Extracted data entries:
⟨

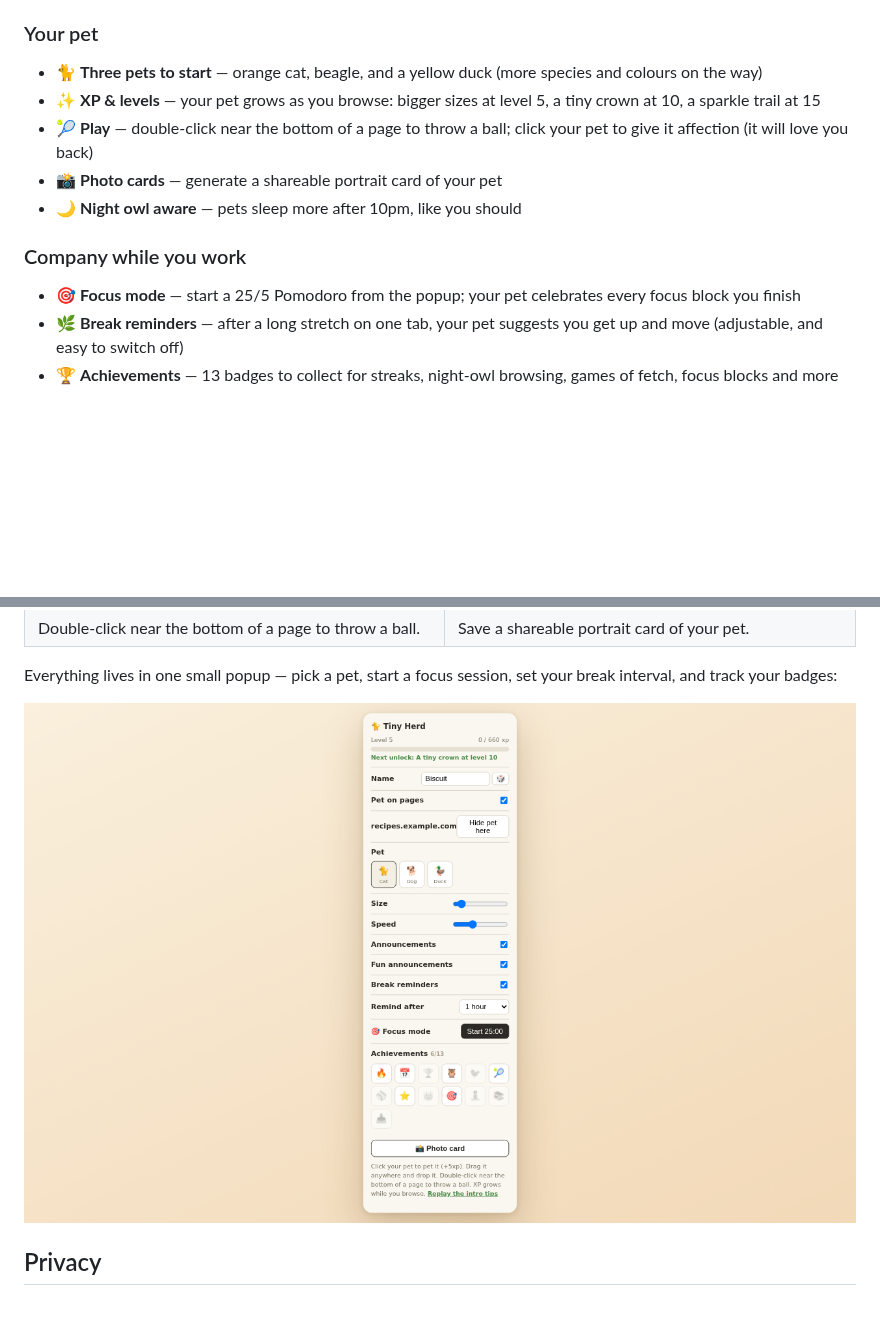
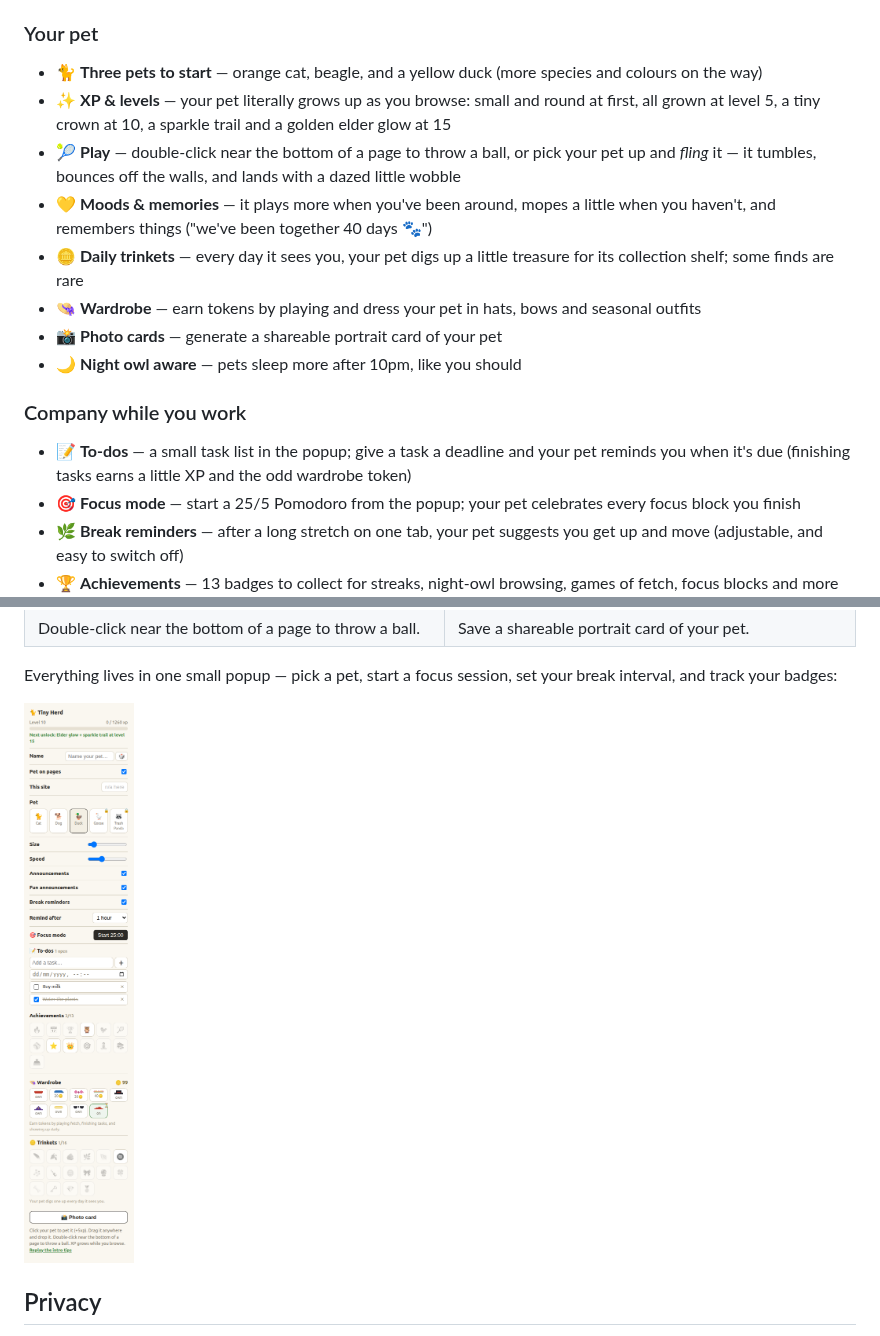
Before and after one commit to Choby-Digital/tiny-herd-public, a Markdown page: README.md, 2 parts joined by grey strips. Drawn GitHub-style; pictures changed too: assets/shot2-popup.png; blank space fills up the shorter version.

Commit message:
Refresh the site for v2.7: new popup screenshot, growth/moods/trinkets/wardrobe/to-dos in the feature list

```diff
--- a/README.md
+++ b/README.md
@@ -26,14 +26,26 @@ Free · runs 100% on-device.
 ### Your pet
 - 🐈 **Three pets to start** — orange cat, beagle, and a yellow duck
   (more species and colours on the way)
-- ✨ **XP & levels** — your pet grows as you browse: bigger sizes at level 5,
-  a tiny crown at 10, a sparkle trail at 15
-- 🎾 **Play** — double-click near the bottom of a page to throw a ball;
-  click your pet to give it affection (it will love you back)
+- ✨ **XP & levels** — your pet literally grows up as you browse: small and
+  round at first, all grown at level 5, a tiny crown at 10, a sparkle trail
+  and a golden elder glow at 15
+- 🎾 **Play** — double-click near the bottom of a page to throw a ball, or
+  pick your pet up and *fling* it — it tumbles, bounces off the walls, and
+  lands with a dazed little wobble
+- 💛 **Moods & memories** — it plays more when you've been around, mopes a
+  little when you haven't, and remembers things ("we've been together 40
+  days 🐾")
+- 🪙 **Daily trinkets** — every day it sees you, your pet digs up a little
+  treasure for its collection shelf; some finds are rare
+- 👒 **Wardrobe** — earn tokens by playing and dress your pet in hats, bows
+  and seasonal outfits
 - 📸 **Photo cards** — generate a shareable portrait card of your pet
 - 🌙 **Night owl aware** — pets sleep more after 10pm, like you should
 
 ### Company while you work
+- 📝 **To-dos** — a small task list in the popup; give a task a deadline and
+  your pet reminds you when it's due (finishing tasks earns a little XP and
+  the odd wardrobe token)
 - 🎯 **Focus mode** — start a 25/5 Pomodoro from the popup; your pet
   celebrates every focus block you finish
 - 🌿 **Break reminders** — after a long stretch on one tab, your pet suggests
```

⟩
⟨

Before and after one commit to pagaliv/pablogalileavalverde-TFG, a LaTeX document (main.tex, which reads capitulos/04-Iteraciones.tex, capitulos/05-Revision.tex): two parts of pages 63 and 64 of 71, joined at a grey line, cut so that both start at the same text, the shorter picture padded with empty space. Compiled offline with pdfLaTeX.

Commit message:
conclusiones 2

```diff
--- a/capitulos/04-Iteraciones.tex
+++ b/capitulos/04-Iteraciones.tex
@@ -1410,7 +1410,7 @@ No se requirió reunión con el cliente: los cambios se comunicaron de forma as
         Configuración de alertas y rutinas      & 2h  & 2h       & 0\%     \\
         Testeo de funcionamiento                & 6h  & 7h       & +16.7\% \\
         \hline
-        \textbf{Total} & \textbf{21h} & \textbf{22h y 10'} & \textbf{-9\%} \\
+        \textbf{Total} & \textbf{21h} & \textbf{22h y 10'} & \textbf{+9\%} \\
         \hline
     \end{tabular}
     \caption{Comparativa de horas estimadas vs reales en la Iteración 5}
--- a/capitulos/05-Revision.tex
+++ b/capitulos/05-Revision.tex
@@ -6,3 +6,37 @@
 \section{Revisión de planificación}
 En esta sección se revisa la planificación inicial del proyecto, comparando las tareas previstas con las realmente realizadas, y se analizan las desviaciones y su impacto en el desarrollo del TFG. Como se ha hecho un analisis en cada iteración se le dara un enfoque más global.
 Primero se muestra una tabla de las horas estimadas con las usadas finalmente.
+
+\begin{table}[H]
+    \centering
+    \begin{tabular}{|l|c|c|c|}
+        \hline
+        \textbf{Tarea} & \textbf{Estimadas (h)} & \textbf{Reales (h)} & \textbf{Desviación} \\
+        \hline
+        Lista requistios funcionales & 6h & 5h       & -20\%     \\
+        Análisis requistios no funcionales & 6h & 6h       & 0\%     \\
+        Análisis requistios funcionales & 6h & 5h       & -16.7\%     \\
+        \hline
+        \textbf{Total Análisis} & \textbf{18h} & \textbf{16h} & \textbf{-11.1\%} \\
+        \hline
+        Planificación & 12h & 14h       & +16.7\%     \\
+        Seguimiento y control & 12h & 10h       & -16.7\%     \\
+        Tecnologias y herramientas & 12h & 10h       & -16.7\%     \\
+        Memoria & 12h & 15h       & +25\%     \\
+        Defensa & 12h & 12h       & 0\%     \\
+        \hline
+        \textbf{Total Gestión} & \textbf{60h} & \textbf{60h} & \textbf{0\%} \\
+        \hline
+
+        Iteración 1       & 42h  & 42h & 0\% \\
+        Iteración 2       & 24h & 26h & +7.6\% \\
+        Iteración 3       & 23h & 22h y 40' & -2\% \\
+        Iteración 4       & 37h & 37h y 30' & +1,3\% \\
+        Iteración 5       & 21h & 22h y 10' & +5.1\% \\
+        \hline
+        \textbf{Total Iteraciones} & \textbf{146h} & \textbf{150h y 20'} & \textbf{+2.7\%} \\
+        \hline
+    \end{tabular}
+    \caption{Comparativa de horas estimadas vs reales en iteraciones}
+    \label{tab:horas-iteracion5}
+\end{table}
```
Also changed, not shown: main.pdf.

⟩

* _Exercise description_
Go through the records line by line and count those containing the string "textbf". Give only the total.

* _Task output_
6